BEGIN RAW DATA

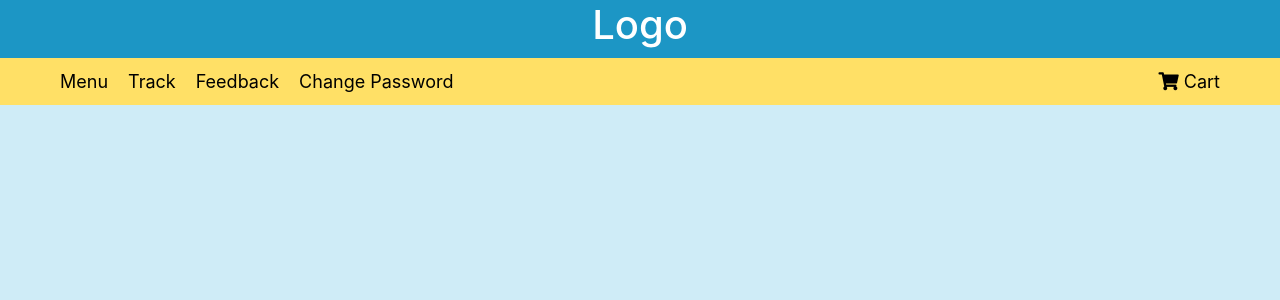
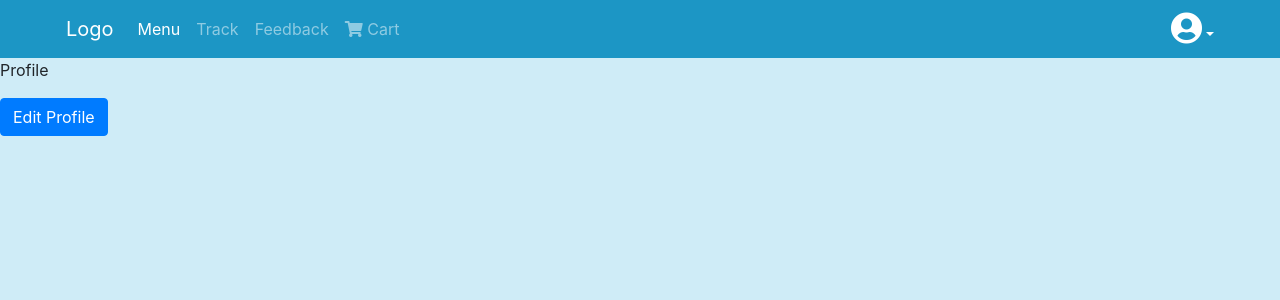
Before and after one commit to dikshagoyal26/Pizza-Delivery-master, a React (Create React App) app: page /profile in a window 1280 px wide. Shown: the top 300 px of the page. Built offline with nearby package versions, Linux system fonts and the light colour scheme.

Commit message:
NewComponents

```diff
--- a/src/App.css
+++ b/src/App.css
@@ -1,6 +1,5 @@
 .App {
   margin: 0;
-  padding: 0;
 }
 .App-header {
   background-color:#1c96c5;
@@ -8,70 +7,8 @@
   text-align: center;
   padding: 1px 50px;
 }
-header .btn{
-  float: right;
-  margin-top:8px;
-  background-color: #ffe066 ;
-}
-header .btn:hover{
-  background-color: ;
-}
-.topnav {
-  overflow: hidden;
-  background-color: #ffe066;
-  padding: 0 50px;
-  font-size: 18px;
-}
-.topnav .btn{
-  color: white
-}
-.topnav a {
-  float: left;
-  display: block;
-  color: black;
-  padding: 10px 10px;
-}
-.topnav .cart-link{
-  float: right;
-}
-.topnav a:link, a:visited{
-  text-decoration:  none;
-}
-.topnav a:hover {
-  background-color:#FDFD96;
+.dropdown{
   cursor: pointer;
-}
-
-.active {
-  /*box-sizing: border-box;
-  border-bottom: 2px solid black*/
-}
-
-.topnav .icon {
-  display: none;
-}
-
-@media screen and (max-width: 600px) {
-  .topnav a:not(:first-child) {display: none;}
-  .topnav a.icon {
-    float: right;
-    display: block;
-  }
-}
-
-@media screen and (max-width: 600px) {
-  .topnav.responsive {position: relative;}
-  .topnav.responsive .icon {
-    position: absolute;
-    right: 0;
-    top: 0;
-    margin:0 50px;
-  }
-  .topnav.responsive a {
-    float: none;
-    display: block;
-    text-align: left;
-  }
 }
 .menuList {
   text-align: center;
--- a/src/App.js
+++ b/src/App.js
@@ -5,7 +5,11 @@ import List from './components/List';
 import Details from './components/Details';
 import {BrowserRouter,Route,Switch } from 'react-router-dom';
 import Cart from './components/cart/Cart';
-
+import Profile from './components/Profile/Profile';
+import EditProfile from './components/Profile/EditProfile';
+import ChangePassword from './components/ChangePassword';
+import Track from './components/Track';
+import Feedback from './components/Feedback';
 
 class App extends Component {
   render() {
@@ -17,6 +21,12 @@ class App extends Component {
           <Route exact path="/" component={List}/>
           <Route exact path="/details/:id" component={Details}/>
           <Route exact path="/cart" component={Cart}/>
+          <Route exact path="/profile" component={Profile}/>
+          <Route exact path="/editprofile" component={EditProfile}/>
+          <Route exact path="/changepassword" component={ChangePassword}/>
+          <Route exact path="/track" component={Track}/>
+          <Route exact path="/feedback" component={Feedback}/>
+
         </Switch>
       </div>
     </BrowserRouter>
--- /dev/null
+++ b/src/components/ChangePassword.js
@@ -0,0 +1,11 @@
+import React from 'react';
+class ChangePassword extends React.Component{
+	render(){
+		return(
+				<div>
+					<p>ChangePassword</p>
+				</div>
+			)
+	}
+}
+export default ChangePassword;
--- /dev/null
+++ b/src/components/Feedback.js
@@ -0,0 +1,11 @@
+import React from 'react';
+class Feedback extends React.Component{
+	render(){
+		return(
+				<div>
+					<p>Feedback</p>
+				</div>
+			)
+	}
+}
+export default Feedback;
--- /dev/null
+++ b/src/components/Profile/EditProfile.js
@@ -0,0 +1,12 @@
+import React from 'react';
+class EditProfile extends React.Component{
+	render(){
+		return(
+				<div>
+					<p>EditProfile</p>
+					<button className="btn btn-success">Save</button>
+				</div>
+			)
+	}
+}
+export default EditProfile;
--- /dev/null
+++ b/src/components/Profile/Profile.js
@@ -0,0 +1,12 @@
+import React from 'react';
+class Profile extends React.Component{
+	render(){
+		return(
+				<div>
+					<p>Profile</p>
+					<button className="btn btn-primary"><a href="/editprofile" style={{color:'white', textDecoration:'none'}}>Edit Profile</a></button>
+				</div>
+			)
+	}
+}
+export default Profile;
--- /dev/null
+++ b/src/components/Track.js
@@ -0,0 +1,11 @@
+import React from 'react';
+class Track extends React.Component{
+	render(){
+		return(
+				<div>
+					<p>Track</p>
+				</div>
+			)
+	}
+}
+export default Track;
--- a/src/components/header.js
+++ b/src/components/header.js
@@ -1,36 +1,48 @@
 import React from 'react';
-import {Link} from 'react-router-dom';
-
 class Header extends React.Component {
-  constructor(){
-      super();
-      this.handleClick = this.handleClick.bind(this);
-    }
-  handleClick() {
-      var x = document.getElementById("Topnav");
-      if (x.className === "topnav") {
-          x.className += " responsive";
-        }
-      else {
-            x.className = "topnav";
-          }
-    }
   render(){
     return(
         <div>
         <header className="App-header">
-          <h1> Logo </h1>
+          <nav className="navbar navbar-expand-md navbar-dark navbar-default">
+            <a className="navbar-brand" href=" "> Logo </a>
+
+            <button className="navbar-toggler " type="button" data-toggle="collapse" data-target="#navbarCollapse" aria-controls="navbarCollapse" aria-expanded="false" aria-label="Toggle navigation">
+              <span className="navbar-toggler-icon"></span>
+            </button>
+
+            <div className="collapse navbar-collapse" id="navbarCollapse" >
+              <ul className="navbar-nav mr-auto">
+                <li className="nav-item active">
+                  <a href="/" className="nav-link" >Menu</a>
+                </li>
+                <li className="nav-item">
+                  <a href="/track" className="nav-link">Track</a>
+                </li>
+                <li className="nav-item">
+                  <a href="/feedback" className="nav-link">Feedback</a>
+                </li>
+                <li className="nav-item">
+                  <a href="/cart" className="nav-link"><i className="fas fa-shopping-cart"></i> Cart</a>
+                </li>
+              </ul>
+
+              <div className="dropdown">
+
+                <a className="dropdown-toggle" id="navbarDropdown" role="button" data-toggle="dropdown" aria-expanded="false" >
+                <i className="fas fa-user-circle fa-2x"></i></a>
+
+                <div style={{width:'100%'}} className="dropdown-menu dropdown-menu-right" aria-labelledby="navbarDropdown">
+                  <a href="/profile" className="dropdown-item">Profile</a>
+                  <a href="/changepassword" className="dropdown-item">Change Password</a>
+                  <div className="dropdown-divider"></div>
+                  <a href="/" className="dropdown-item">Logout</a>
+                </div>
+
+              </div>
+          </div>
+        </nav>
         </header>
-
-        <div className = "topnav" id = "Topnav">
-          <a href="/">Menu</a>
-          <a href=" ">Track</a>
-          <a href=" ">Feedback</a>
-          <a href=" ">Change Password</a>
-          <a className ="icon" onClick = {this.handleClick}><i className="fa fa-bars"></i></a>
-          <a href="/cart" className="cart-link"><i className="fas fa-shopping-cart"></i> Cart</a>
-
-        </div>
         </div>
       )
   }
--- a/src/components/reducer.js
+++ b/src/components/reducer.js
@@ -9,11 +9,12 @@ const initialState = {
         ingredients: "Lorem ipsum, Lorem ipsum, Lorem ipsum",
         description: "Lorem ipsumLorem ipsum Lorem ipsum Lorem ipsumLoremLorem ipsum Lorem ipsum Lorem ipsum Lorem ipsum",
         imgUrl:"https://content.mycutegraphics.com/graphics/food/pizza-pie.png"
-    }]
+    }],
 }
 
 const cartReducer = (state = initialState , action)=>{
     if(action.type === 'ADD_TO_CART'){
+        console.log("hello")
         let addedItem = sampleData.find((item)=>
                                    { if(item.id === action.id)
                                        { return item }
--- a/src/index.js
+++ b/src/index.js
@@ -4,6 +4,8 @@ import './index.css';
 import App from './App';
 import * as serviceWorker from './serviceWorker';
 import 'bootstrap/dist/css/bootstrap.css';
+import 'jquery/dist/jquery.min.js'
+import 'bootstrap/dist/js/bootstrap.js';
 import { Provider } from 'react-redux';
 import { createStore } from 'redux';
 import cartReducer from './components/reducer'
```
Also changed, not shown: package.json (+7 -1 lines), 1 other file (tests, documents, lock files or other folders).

END RAW DATA

EXERCISE DESCRIPTION - Gather, from the listing above, every line carrying the word "padding".

PROBLEM SOLUTION -
-  padding: 0;
   padding: 1px 50px;
-  padding: 0 50px;
-  padding: 10px 10px;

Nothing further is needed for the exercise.